You'll want to start that early (or earlier) in any event because storms move in quickly here and more than half the route is at or above timberline.
This route involves Class 4 rock, and snow up to 50 degrees.
Hallett Peak and Flattop Mountain, with the Tyndall Glacier Rock Variation
Enter Rocky Mountain National Park on the east side and drive Bear Lake Road to its end. Go very early if you want to get a parking spot; otherwise, use the free shuttle system.
Tyndall Glacier-- Rock Variation
One-way distance is around 4 miles, with about 3300' of elevation gain. Expect moderate to steep snow and loose, Class 4 rock.
Hike the scenic 1.8-mile trail to Emerald Lake. Early in the morning, this is a quiet, inspiring hike. After continental breakfast ends at most hotels, this hike becomes an exercise in pondering the morality of government-imposed birth control.
From the slabs overlooking the lake, look left and notice a use trail heading up. Take this trail and then start working west up the gorge, below the impressive north face of Hallett and well above the south shore of Emerald Lake. (You can also stay lower and go straight up via the drainage, but it's my understanding that this is harder).

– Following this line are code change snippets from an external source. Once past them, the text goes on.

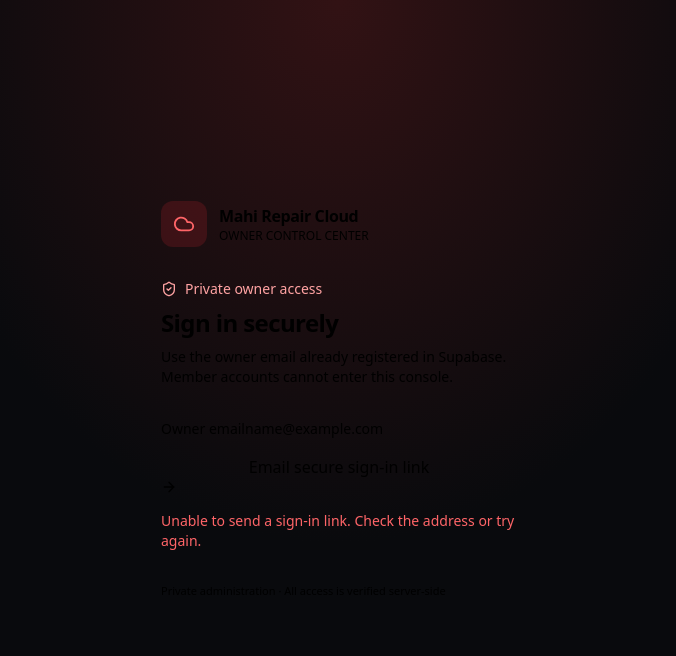
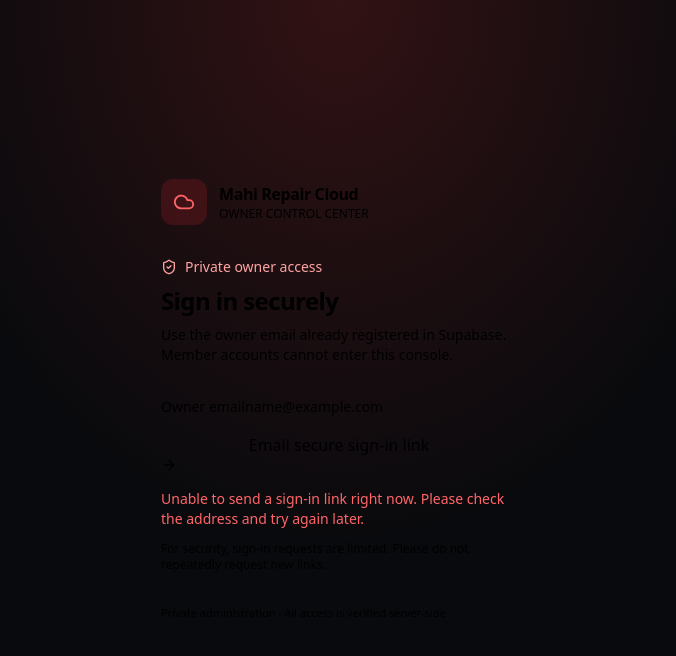
Before and after one commit to mahimahfud-ui/Mahi-Repair, a Next.js app in the folder admin-panel/: page /login in a window 1280 px wide. Both pictures are taken after typing "name@example.com" into the empty fields and a click on the button "Email secure sign-in link". Shown: the top 656 px of the page, without its empty margins (301-977 px from the left). Built offline with nearby package versions, Linux system fonts and the light colour scheme.

Commit message:
fix(admin): add sign-in resend cooldown and rate-limit feedback

```diff
--- a/admin-panel/src/app/login/page.tsx
+++ b/admin-panel/src/app/login/page.tsx
@@ -1,24 +1,111 @@
 "use client";
-import { FormEvent, useState } from 'react';
+
+import { FormEvent, useEffect, useState } from 'react';
 import { ShieldCheck, Cloud, ArrowRight } from 'lucide-react';
 import { requestSignInLink } from '@/app/actions';
+
+const RESEND_COOLDOWN_SECONDS = 60;
+
 export default function LoginPage() {
-  const [email,setEmail] = useState(''); const [sent,setSent] = useState(false); const [busy,setBusy] = useState(false); const [error,setError] = useState('');
+  const [email, setEmail] = useState('');
+  const [sent, setSent] = useState(false);
+  const [busy, setBusy] = useState(false);
+  const [cooldownSeconds, setCooldownSeconds] = useState(0);
+  const [error, setError] = useState('');
+
+  useEffect(() => {
+    if (cooldownSeconds <= 0) return;
+    const timer = window.setTimeout(() => {
+      setCooldownSeconds((remaining) => Math.max(0, remaining - 1));
+    }, 1000);
+    return () => window.clearTimeout(timer);
+  }, [cooldownSeconds]);
+
   async function submit(e: FormEvent) {
-    e.preventDefault(); setBusy(true); setError('');
+    e.preventDefault();
+    if (busy || cooldownSeconds > 0) return;
+
+    setBusy(true);
+    setError('');
     try {
       const result = await requestSignInLink(email);
-      if (!result.ok) { setError('Unable to send a sign-in link. Check the address or try again.'); return; }
+      if (!result.ok) {
+        if (result.reason === 'rate_limited') {
+          setCooldownSeconds(RESEND_COOLDOWN_SECONDS);
+          setError('Supabase is temporarily limiting sign-in emails. Wait 60 seconds before trying again. If this keeps happening, the Owner should review the Supabase Auth email and SMTP limits.');
+        } else if (result.reason === 'configuration') {
+          setError('Secure sign-in is not configured for this deployment yet. Please contact the Owner.');
+        } else {
+          setError('Unable to send a sign-in link right now. Please check the address and try again later.');
+        }
+        return;
+      }
+
       setSent(true);
-    } catch { setError('Unable to send a sign-in link. Check the address or try again.'); }
-    finally { setBusy(false); }
+      setCooldownSeconds(RESEND_COOLDOWN_SECONDS);
+    } catch {
+      setError('Unable to send a sign-in link right now. Please try again later.');
+    } finally {
+      setBusy(false);
+    }
   }
-  return <main className="min-h-screen grid place-items-center p-5 bg-[radial-gradient(ellipse_at_top,#321214_0%,#090a0d_48%)]">
-    <section className="panel w-full max-w-[420px] p-8 shadow-2xl shadow-black/40">
-      <div className="flex items-center gap-3 mb-8"><div className="rounded-xl bg-red-500/15 p-3 text-red-400"><Cloud size={22}/></div><div><div className="font-semibold tracking-tight">Mahi Repair Cloud</div><div className="text-xs muted">OWNER CONTROL CENTER</div></div></div>
-      <div className="mb-6"><div className="mb-2 flex items-center gap-2 text-sm text-red-300"><ShieldCheck size={16}/> Private owner access</div><h1 className="text-2xl font-semibold tracking-tight">Sign in securely</h1><p className="muted text-sm mt-2">Use the owner email already registered in Supabase. Member accounts cannot enter this console.</p></div>
-      {sent ? <div className="rounded-xl border border-emerald-900 bg-emerald-950/30 p-4 text-sm text-emerald-200">A sign-in link request was accepted. Check your inbox and open the link on this device.</div> : <form onSubmit={submit} className="space-y-4"><label className="block text-sm">Owner email<input className="field mt-2" type="email" autoComplete="email" required value={email} onChange={e=>setEmail(e.target.value)} placeholder="owner@example.com"/></label><button className="btn btn-primary w-full" disabled={busy}>{busy?'Sending…':'Email secure sign-in link'} <ArrowRight size={16}/></button></form>}
-      {error&&<p className="mt-4 text-sm text-red-400">{error}</p>}<p className="mt-8 text-[11px] muted">Private administration · All access is verified server-side</p>
-    </section>
-  </main>;
+
+  const cooldownLabel = `${String(Math.floor(cooldownSeconds / 60)).padStart(2, '0')}:${String(cooldownSeconds % 60).padStart(2, '0')}`;
+
+  return (
+    <main className="min-h-screen grid place-items-center p-5 bg-[radial-gradient(ellipse_at_top,#321214_0%,#090a0d_48%)]">
+      <section className="panel w-full max-w-[420px] p-8 shadow-2xl shadow-black/40">
+        <div className="flex items-center gap-3 mb-8">
+          <div className="rounded-xl bg-red-500/15 p-3 text-red-400"><Cloud size={22} /></div>
+          <div>
+            <div className="font-semibold tracking-tight">Mahi Repair Cloud</div>
+            <div className="text-xs muted">OWNER CONTROL CENTER</div>
+          </div>
+        </div>
+
+        <div className="mb-6">
+          <div className="mb-2 flex items-center gap-2 text-sm text-red-300"><ShieldCheck size={16} /> Private owner access</div>
+          <h1 className="text-2xl font-semibold tracking-tight">Sign in securely</h1>
+          <p className="muted text-sm mt-2">Use the owner email already registered in Supabase. Member accounts cannot enter this console.</p>
+        </div>
+
+        {sent && (
+          <div role="status" aria-live="polite" className="mb-4 rounded-xl border border-emerald-900 bg-emerald-950/30 p-4 text-sm text-emerald-200">
+            Your request was accepted. If this address is eligible for owner sign-in, check your inbox and open the latest link on this device.
+          </div>
+        )}
+
+        <form onSubmit={submit} className="space-y-4">
+          <label className="block text-sm">
+            Owner email
+            <input
+              className="field mt-2"
+              type="email"
+              autoComplete="email"
+              required
+              maxLength={254}
+              value={email}
+              onChange={(event) => setEmail(event.target.value)}
+              placeholder="owner@example.com"
+            />
+          </label>
+
+          <button className="btn btn-primary w-full" disabled={busy || cooldownSeconds > 0}>
+            {busy
+              ? 'Sending…'
+              : cooldownSeconds > 0
+                ? `Resend available in ${cooldownLabel}`
+                : sent
+                  ? 'Resend sign-in link'
+                  : 'Email secure sign-in link'}
+            <ArrowRight size={16} />
+          </button>
+        </form>
+
+        {error && <p role="alert" aria-live="polite" className="mt-4 text-sm text-red-400">{error}</p>}
+        <p className="mt-3 text-xs muted">For security, sign-in requests are limited. Please do not repeatedly request new links.</p>
+        <p className="mt-8 text-[11px] muted">Private administration · All access is verified server-side</p>
+      </section>
+    </main>
+  );
 }
```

North Face of Hallett Peak
Although two very popular trails, both of which have views up the gorge or down into it, are close by, there is a nice wilderness feel as you ascend the gorge since only a relative few enter it.
The earlier in the summer it is, the more likely it is you will have to cross snowfields. None I crossed were steep, but an axe was still useful. I never felt the urge to put on my crampons.
In Tyndall Gorge
Your next significant landmark is a tarn fed by glacial meltwater.
Tarn Below Tyndall Glacier
From the tarn, scramble up to the glacier's terminal moraine and then to the glacier itself.
Now notice a rock "island" to your left amid the steepest side of the glacier, where the snow can get from 55-60 degrees. How much of this rock island is exposed will obviously vary according to the year.
Tyndall Glacier and the island
Ascend to the base of the island and look around for the easiest way onto it. Because a moat will probably be surrounding the base, this isn't as easy as it looks from below. Once on the rock, scramble up the path of least resistance. Lower, I found the rock looser and more difficult-- call it Class 4 on some pretty rotten stuff. Higher, the rock is more stable and there is less difficulty and exposure.
Eventually, the island gives way to the "sea" again. You can climb straight up the snow (steep) or, if conditions are right, traverse right and slightly up to another, smaller island. This section, too, is steep, and you will want crampons in addition to your axe. Here, the snow is steep enough for self-arrest to possibly be difficult and the fall is long enough to be bad news.
If you do the latter, climb straight up the snow afterward and then pick up the cairned route for the final short distance to the summit. Or traverse right once again to talus slopes that lead to the cairned trail.
Try to hide the grin if you startle some hikers on their way over from Flattop Mountain.
To descend, hike to Flattop Mountain and take the trail all the way back. There are a lot of nice views along the way, but expect plenty of company.
Hallett Peak and the Coming Storm
If you want a little more quiet on the return, return to Tyndall Glacier and glissade down and then clamber back to Emerald Lake. However, the trail back from there is likely to be even more crowded than the Flattop Mountain Trail, though it is shorter and not as steep. If you're going to do this, look for the sign pictured below and glissade from below it or from somewhere to the left; the grade becomes less steep the more to the left you go.
Sign Above Tyndall Glacier
Essential GearHelmet, axe, crampons